PROBLEM STATEMENT: Every entry below should be copied exactly, minus the pictures.
*** Opening EXTRACTED ENTRIES ***
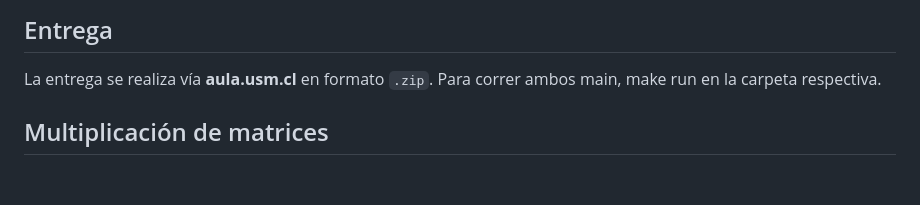
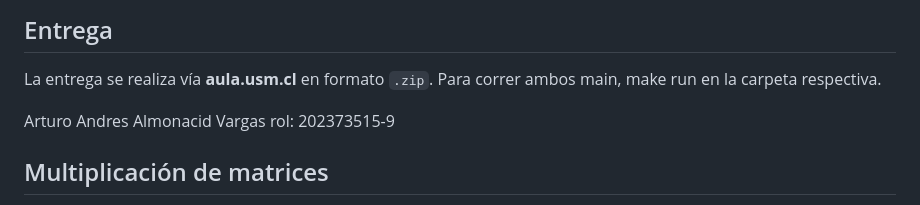
Before and after one commit to RipStepz/TareaAlgoco1_terminada, a Markdown page: code/README.md, the part around the change. Rendered like a GitHub page; blank space fills up the shorter version.

Commit message:
listo xd

```diff
--- a/code/README.md
+++ b/code/README.md
@@ -8,6 +8,9 @@ https://www.geeksforgeeks.org/dsa/strassens-matrix-multiplication (Aqui se encue
 
 La entrega se realiza vía **aula.usm.cl** en formato `.zip`.
 Para correr ambos main, make run en la carpeta respectiva.
+
+Arturo Andres Almonacid Vargas
+rol: 202373515-9
 
 ## Multiplicación de matrices
 Naive
```
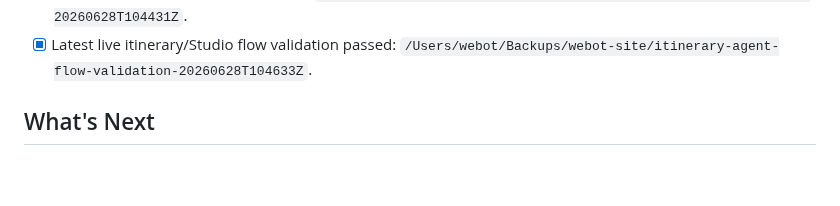
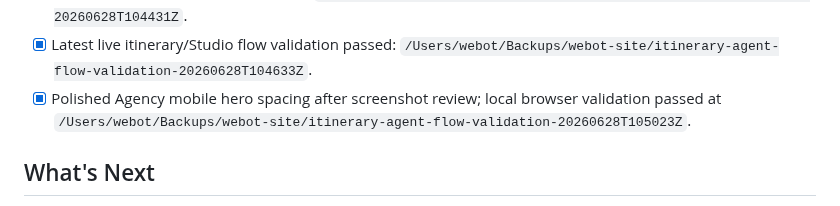
Before and after one commit to TheRefreshCNFT/webot-site, a Markdown page: ACTIVE_STATE.md, the part around the change. Drawn GitHub-style; blank space fills up the shorter version.

```diff
--- a/ACTIVE_STATE.md
+++ b/ACTIVE_STATE.md
@@ -45,6 +45,7 @@ Keep the live Agency + Studio funnel discoverable, clear, script-validated, and
 - [x] Published latest Agency SEO commits through `scripts/publish-live.sh --confirm-live` and pushed Studio SEO commits; live roots matched repository HEAD after deployment.
 - [x] Final live browser validation passed on desktop/mobile with screenshots, JSON-LD, canonical/meta, single-H1, and zero-horizontal-overflow checks: `/Users/webot/Backups/webot-site/deluxe-seo-browser-screenshots-20260628T104431Z`.
 - [x] Latest live itinerary/Studio flow validation passed: `/Users/webot/Backups/webot-site/itinerary-agent-flow-validation-20260628T104633Z`.
+- [x] Polished Agency mobile hero spacing after screenshot review; local browser validation passed at `/Users/webot/Backups/webot-site/itinerary-agent-flow-validation-20260628T105023Z`.
 
 ## What's Next
 - [x] GitHub Pages source confirmed as `master` for both `webot-site` and `webot-studio`.
```
Also changed, not shown: .handoffs/CURRENT_STATE.md (+2 -1 lines).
*** Closing EXTRACTED ENTRIES ***
COMPLETED EXERCISE:
Before and after one commit to RipStepz/TareaAlgoco1_terminada, a Markdown page: code/README.md, the part around the change. Rendered like a GitHub page; blank space fills up the shorter version.

Commit message:
listo xd

```diff
--- a/code/README.md
+++ b/code/README.md
@@ -8,6 +8,9 @@ https://www.geeksforgeeks.org/dsa/strassens-matrix-multiplication (Aqui se encue
 
 La entrega se realiza vía **aula.usm.cl** en formato `.zip`.
 Para correr ambos main, make run en la carpeta respectiva.
+
+Arturo Andres Almonacid Vargas
+rol: 202373515-9
 
 ## Multiplicación de matrices
 Naive
```
Before and after one commit to TheRefreshCNFT/webot-site, a Markdown page: ACTIVE_STATE.md, the part around the change. Drawn GitHub-style; blank space fills up the shorter version.

```diff
--- a/ACTIVE_STATE.md
+++ b/ACTIVE_STATE.md
@@ -45,6 +45,7 @@ Keep the live Agency + Studio funnel discoverable, clear, script-validated, and
 - [x] Published latest Agency SEO commits through `scripts/publish-live.sh --confirm-live` and pushed Studio SEO commits; live roots matched repository HEAD after deployment.
 - [x] Final live browser validation passed on desktop/mobile with screenshots, JSON-LD, canonical/meta, single-H1, and zero-horizontal-overflow checks: `/Users/webot/Backups/webot-site/deluxe-seo-browser-screenshots-20260628T104431Z`.
 - [x] Latest live itinerary/Studio flow validation passed: `/Users/webot/Backups/webot-site/itinerary-agent-flow-validation-20260628T104633Z`.
+- [x] Polished Agency mobile hero spacing after screenshot review; local browser validation passed at `/Users/webot/Backups/webot-site/itinerary-agent-flow-validation-20260628T105023Z`.
 
 ## What's Next
 - [x] GitHub Pages source confirmed as `master` for both `webot-site` and `webot-studio`.
```
Also changed, not shown: .handoffs/CURRENT_STATE.md (+2 -1 lines).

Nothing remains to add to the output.